ACTIVITY:
State the number of lines in the records beneath that hold the word "with", and add nothing.

EXTRACTED RECORDS:
*** Block opens ***
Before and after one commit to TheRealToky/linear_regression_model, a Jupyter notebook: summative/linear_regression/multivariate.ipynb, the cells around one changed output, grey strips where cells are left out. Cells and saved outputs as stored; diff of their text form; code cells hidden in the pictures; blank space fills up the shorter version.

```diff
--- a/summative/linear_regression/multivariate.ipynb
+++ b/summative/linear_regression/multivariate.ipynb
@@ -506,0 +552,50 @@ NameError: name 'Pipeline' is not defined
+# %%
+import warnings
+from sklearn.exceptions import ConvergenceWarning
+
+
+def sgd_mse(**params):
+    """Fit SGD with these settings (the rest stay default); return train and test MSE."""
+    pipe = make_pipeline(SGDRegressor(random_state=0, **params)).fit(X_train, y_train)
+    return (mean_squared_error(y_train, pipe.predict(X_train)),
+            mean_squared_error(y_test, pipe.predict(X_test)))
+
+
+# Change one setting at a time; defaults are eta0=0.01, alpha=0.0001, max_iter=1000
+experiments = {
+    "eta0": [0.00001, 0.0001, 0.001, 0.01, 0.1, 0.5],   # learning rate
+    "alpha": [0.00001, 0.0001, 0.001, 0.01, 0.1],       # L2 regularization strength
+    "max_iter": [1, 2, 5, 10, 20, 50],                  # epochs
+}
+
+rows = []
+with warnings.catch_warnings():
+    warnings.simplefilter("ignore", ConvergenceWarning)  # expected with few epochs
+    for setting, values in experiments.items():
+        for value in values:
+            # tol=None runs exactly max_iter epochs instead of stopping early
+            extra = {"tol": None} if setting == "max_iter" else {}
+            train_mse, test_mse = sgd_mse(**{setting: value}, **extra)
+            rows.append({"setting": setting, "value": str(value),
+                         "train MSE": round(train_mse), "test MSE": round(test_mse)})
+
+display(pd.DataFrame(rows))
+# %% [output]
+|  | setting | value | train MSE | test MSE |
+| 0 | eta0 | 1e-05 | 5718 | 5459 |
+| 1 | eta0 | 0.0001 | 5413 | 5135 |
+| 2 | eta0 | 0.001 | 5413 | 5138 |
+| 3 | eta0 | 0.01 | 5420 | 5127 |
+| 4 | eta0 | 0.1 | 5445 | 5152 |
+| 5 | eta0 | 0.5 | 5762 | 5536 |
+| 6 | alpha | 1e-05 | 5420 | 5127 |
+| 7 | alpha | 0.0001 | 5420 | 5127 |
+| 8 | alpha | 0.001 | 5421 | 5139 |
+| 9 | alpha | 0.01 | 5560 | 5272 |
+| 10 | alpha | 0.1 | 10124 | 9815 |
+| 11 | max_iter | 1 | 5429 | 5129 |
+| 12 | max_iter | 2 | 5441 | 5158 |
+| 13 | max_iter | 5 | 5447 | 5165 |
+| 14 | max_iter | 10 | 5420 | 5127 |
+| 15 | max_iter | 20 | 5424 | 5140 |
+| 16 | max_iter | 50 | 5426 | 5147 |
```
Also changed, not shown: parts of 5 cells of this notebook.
*** Block closes ***
ANSWER:
3